Data entries:
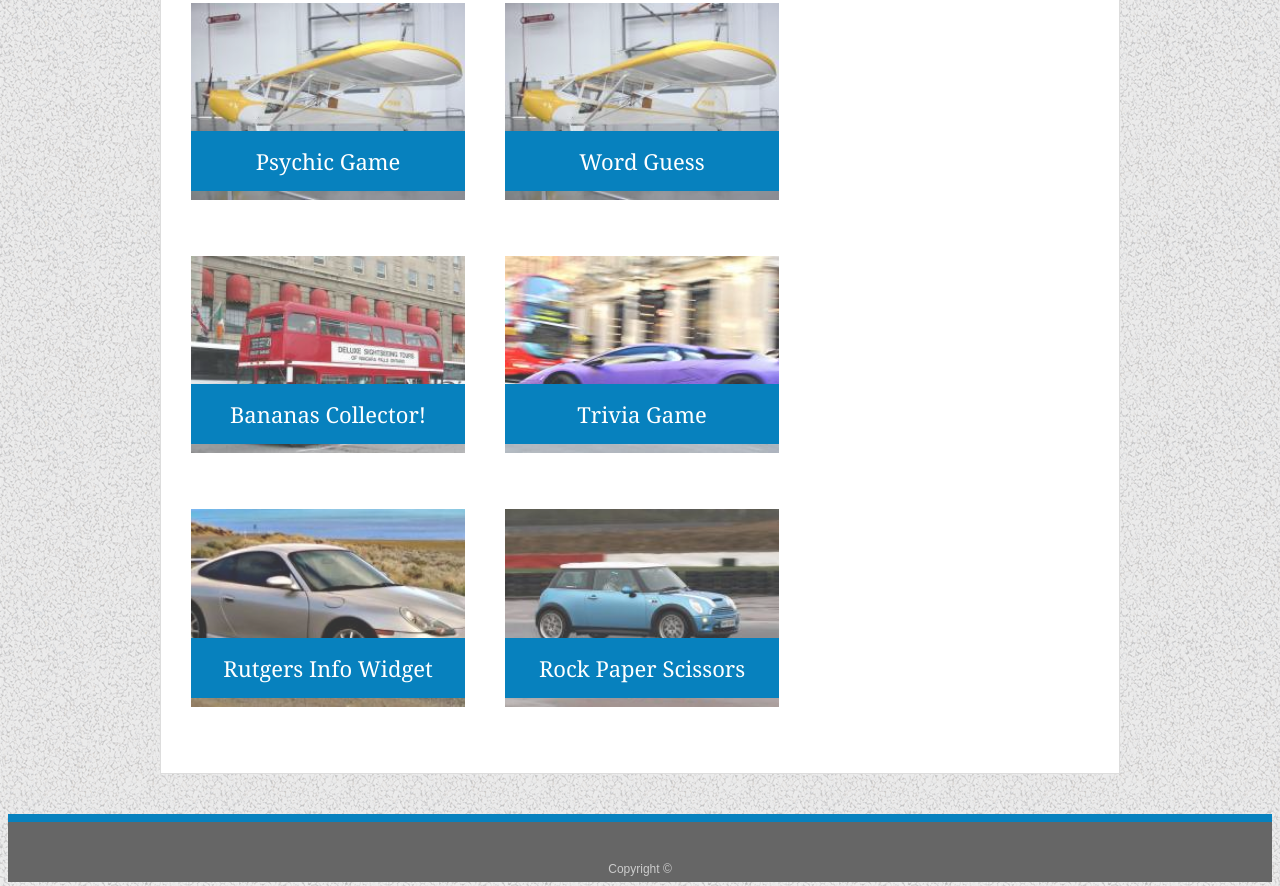
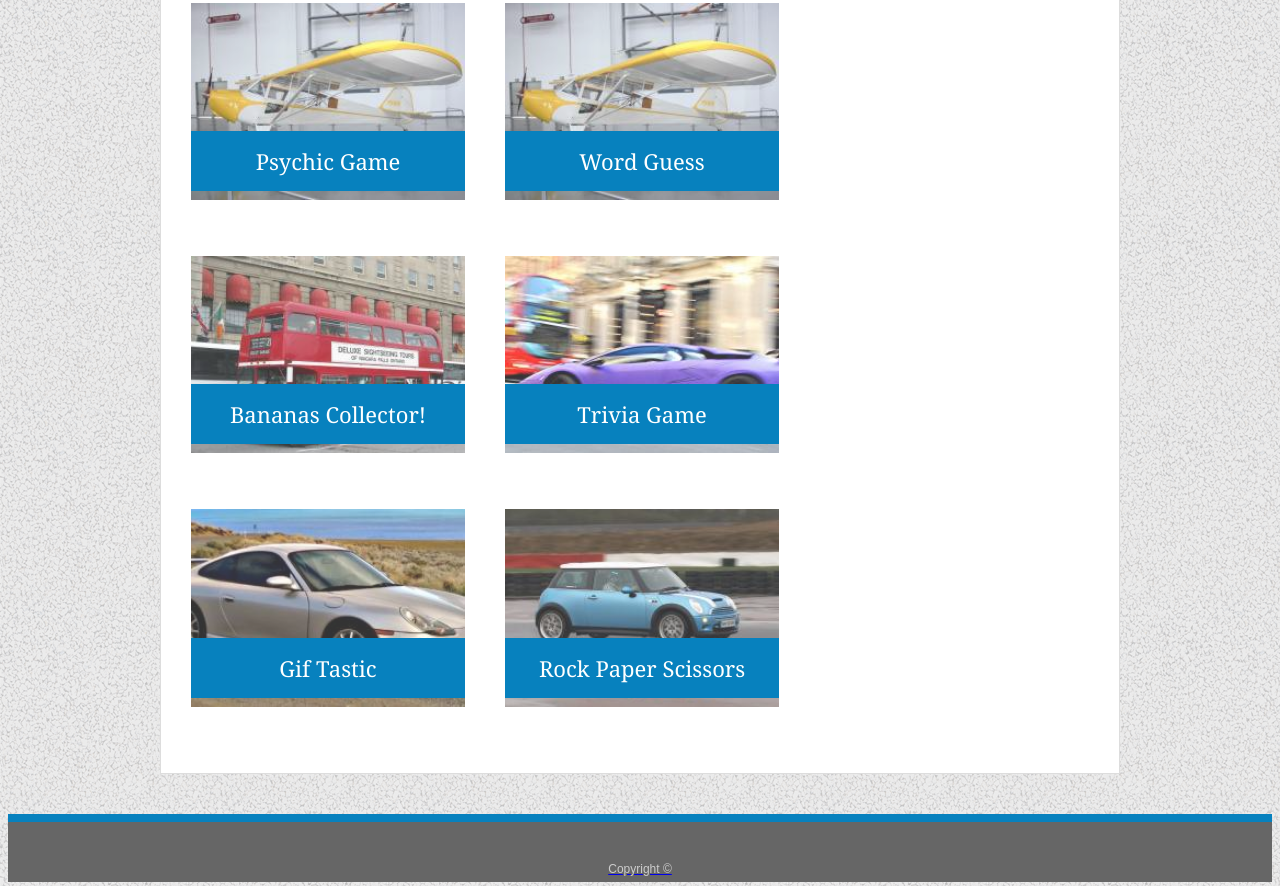
Before and after one commit to w3fl3x/Responsive-Portfolio, a plain HTML site: page portfolio.html in a window 1280 px wide. Shown: the part 303-1189 px from the top of the page. Drawn offline with Linux system fonts and the light colour scheme.

Commit message:
Add a href for new GifTastic homework assignment in portfolio.html.

```diff
--- a/portfolio.html
+++ b/portfolio.html
@@ -53,9 +53,10 @@
                 </a>
             </div>
             <div class="work">
-                <img src="assets/images/Porsche.jpg" alt="Rutgers Info Widget">
+                <a href="https://w3fl3x.github.io/GifTastic/" title="GifTastic" target="_blank">
+                <img src="assets/images/Porsche.jpg" alt="Gif Tastic">
 
-                <h3>Rutgers Info Widget</h3>
+                <h3>Gif Tastic</h3>
             </div>
             <div class="work">
                 <img src="assets/images/Mini.jpg" alt="Rock Paper Scissors">
```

● YOUR INSTRUCTIONS:
When you retype the data above, match every line exactly and leave the pictures behind.

● RESPONSE TO THE EXERCISE:
Before and after one commit to w3fl3x/Responsive-Portfolio, a plain HTML site: page portfolio.html in a window 1280 px wide. Shown: the part 303-1189 px from the top of the page. Drawn offline with Linux system fonts and the light colour scheme.

Commit message:
Add a href for new GifTastic homework assignment in portfolio.html.

```diff
--- a/portfolio.html
+++ b/portfolio.html
@@ -53,9 +53,10 @@
                 </a>
             </div>
             <div class="work">
-                <img src="assets/images/Porsche.jpg" alt="Rutgers Info Widget">
+                <a href="https://w3fl3x.github.io/GifTastic/" title="GifTastic" target="_blank">
+                <img src="assets/images/Porsche.jpg" alt="Gif Tastic">
 
-                <h3>Rutgers Info Widget</h3>
+                <h3>Gif Tastic</h3>
             </div>
             <div class="work">
                 <img src="assets/images/Mini.jpg" alt="Rock Paper Scissors">
```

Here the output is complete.